Exercise instructions >> Extract all lines from the data beneath that include the word "space".

Source data >>
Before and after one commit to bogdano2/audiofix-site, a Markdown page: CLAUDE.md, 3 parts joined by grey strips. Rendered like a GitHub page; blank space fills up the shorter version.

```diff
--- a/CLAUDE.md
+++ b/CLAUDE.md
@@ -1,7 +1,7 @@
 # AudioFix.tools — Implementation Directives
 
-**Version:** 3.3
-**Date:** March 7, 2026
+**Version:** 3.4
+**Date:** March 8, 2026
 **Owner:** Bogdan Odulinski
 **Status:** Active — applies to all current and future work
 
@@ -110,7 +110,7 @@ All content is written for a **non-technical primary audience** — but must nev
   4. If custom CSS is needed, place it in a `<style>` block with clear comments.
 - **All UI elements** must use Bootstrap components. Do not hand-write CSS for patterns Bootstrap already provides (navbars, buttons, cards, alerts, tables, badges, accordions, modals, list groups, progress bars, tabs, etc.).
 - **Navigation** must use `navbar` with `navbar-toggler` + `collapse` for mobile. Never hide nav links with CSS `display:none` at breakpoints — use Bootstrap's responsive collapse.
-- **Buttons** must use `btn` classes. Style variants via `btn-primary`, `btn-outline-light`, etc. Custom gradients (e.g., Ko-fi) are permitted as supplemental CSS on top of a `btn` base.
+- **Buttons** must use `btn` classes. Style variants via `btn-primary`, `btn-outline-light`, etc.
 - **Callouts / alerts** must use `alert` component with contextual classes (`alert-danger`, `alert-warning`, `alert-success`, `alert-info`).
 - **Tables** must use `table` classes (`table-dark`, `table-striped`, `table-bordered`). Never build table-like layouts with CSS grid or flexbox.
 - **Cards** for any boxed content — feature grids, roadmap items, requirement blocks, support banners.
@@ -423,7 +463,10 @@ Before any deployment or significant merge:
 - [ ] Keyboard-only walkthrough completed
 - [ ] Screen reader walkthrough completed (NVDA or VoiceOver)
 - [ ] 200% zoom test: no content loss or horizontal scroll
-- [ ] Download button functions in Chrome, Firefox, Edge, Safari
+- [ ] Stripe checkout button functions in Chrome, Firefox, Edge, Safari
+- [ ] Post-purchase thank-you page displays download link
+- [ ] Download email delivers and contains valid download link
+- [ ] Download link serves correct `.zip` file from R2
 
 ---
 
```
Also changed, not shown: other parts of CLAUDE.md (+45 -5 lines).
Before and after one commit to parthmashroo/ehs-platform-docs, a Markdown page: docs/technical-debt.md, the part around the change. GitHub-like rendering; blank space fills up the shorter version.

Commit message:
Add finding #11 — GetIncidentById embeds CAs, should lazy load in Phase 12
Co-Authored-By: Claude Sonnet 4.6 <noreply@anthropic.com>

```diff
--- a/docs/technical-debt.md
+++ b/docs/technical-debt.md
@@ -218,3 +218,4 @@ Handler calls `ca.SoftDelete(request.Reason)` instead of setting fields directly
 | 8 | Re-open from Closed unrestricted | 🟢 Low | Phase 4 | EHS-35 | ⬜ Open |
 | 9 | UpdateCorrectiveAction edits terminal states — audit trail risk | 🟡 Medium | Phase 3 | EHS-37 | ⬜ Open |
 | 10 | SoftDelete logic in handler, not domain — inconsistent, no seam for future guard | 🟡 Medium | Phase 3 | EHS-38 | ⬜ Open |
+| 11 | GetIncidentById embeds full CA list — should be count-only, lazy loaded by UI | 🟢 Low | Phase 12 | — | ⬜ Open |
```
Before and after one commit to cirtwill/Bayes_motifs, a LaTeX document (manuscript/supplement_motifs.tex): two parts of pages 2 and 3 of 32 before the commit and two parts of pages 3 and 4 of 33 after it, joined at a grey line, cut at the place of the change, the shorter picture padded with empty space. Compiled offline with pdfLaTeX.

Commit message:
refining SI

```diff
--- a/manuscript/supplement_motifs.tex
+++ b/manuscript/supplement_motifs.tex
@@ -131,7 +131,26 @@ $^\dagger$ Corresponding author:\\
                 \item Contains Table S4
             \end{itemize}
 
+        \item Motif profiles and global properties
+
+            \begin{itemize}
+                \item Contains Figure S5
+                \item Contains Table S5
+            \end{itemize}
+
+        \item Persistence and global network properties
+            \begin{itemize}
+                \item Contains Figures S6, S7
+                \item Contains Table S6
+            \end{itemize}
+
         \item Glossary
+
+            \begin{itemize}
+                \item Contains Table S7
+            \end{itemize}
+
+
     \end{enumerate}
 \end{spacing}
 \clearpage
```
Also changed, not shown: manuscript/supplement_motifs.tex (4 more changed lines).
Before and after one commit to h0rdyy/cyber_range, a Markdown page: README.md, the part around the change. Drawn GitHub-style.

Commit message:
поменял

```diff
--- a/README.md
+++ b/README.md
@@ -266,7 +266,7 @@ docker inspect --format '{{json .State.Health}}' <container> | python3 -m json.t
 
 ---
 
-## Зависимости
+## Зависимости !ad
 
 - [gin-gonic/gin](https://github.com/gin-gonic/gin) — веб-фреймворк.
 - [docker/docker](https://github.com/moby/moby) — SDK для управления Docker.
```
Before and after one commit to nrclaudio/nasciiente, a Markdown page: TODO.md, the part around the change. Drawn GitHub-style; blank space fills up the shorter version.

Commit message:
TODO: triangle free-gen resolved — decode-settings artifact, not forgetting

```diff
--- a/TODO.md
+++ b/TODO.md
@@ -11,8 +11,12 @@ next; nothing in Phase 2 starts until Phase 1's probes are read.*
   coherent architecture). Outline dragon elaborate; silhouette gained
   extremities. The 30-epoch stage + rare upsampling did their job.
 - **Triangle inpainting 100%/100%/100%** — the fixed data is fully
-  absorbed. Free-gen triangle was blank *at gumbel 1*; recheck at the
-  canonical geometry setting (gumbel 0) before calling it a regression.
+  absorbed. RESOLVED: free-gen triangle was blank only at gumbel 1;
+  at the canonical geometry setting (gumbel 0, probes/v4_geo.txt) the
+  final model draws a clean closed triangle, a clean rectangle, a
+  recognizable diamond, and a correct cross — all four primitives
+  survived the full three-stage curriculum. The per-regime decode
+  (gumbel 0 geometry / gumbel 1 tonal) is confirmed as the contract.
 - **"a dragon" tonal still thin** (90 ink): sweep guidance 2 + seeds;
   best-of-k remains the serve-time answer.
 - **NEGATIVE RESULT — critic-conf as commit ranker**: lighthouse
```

Solution for this task >>
Before and after one commit to bogdano2/audiofix-site, a Markdown page: CLAUDE.md, 3 parts joined by grey strips. Rendered like a GitHub page; blank space fills up the shorter version.
Before and after one commit to parthmashroo/ehs-platform-docs, a Markdown page: docs/technical-debt.md, the part around the change. GitHub-like rendering; blank space fills up the shorter version.
Before and after one commit to cirtwill/Bayes_motifs, a LaTeX document (manuscript/supplement_motifs.tex): two parts of pages 2 and 3 of 32 before the commit and two parts of pages 3 and 4 of 33 after it, joined at a grey line, cut at the place of the change, the shorter picture padded with empty space. Compiled offline with pdfLaTeX.
Before and after one commit to nrclaudio/nasciiente, a Markdown page: TODO.md, the part around the change. Drawn GitHub-style; blank space fills up the shorter version.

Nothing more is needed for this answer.